Is it the desire to impress the prefrosh, who are looking to us as possible examples of their future selves? It is, in large part, our role to convince them to come to MIT and show them how to have fun Engineer-style, not to mention accept them into our living space in spite of the lack of reprieve from any of our academic responsibilities. Let me reiterate that: in spite of the lack of reprieve from any of our academic responsibilities. (I’m not bitter — just short on sleep.) Given the innate tendency of MIT students for both excellence and excess, however, I figure that if we really wanted to impress the incoming class, we’d cover every building on campus — except perhaps the Stata Center and Simmons Hall — in aluminum foil and try to convince everyone that MIT is secretly a city from the future, where everything is shiny and plated with chrome. Even if they didn’t buy it, the decorations wouldn’t be hard to pass off as a very elaborate hack.

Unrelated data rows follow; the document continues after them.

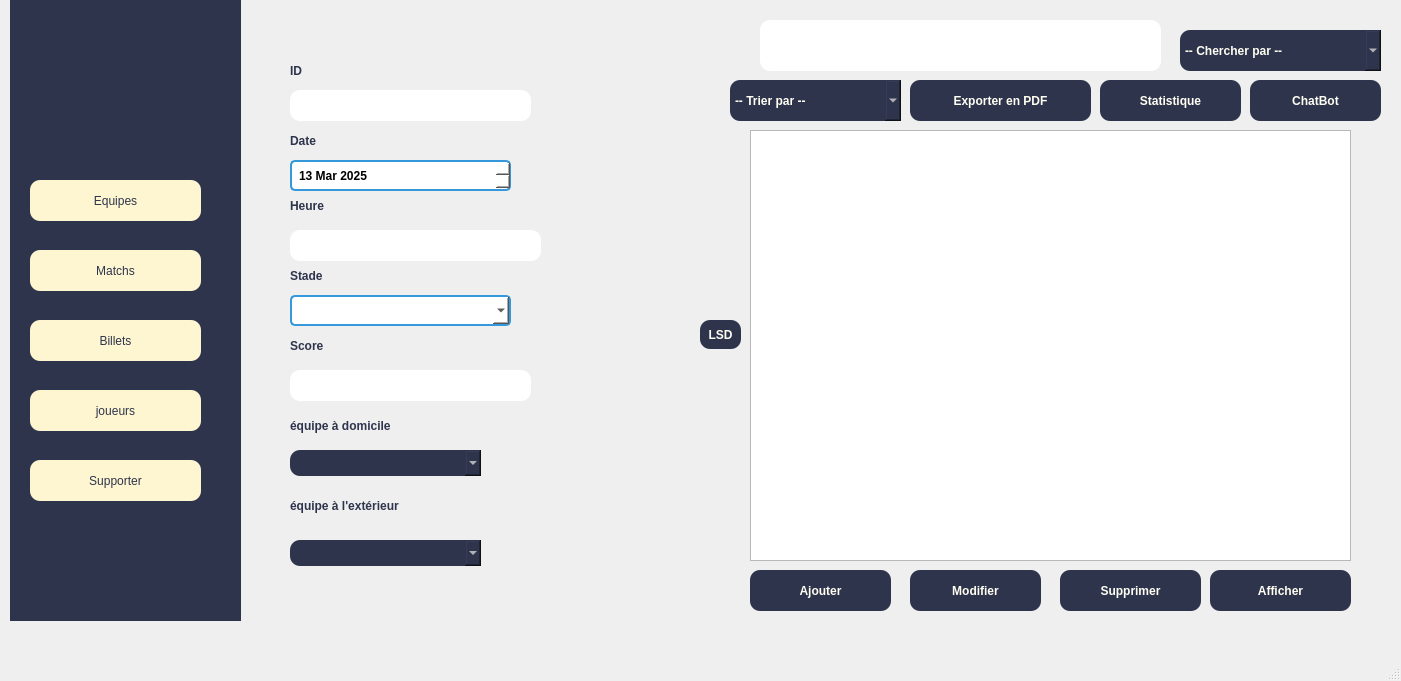
Qt form mainwindow.ui (Projetcpp-2A19/projetcpp-2a19-smart-football-competition) before a commit.
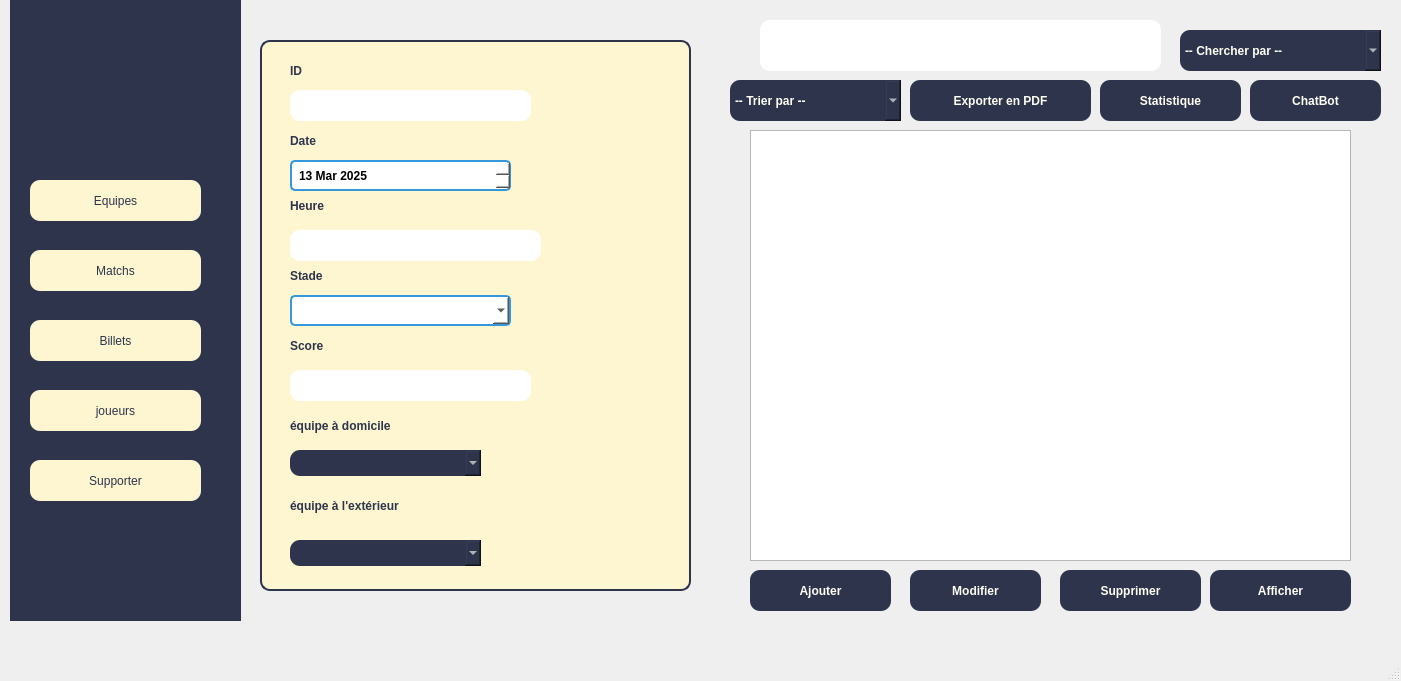
The same form after that commit. Icons and pictures are not drawn.

The edit to the form file:
```diff
--- a/mainwindow.ui
+++ b/mainwindow.ui
@@ -397,15 +397,14 @@
        </rect>
       </property>
       <property name="styleSheet">
-       <string notr="true">background-color: rgb(253, 246, 208);
-border-radius: 15px;
+       <string notr="true">
 QLabel {
-border-radius: 10px; /* Adjust the value for roundness / background-color: rgb(253, 246, 208); / Optional background color*/}
+    border-radius: 10px; /* Adjust the value for roundness */
+   background-color: rgb(253, 246, 208); /* Optional background color */
+}
 QLabel {
-border: 2px solid #2E344C;
-padding: 5px;
-border: none;
-/* Optional: Adds space inside the label */
+    border: 2px solid #2E344C;  /* Border color */
+    padding: 5px;               /* Optional: Adds space inside the label */
 }</string>
       </property>
       <property name="text">
@@ -628,27 +627,6 @@
        <string>ChatBot</string>
       </property>
      </widget>
-     <widget class="QPushButton" name="lsd">
-      <property name="geometry">
-       <rect>
-        <x>460</x>
-        <y>320</y>
-        <width>41</width>
-        <height>29</height>
-       </rect>
-      </property>
-      <property name="styleSheet">
-       <string notr="true">background-color: rgb(46, 52, 76);
-font: 12pt &quot;Haettenschweiler&quot;;
-color: rgb(255, 254, 242);
- border-radius: 10px;
-    border: none;
-font-weight: bold;</string>
-      </property>
-      <property name="text">
-       <string>LSD</string>
-      </property>
-     </widget>
      <zorder>label_4</zorder>
      <zorder>tab_matches</zorder>
      <zorder>pb_ajouter</zorder>
```
Left out of the diff: 1 changed line with no effect on the pictures.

Maybe it’s all the free food. This is by far a more compelling point — free food is a guaranteed selling point anywhere, and the vast quantities of edibles available can draw famished college students away from their rooms, crawling with their emaciated fingers from event to event, accumulating enough nutrients to sustain them until next year. But that couldn’t be the only reason, could it? Even after taking into account tuition costs, many of the freshmen can readily rely on family support for finances, and therefore could as easily order in food and ignore the outside world entirely. Yet freshman seem to account for just as great a proportion of the MIT students out and about during CPW, if not greater. So something else must be at work.
Perhaps the real reason that current MIT students, and particularly freshmen, are attracted to CPW activities is because we are no longer the center of attention. I will be among the first to admit that I reminisce fondly on my own CPW, not to mention Orientation and Rush, a bombardment of attention under which my ego was inflated to the point of nearly exploding like a dry ice bomb. Naturally, when CPW rolled around (and, I suspect, when Orientation rolls around), we crave the same attention that the incoming freshmen are receiving. This is, of course, to minimal avail, and it isn’t hard to distinguish between the feigned naïveté on our faces and the genuine, uncrushed enthusiasm of prefrosh.
Speaking as one who did my absolute best at my own CPW to impress the grown-up MIT kids, and it’s not until now that I realize that I didn’t have to, I now know that I would have been lavished upon regardless of their perception of my merit. Interestingly enough, with increased contact with the prefrosh, my behavior during last year’s CPW — constantly alternating between fawning awe and complete megalomania — is placed in unnerving perspective.
Man, did I act like a dork.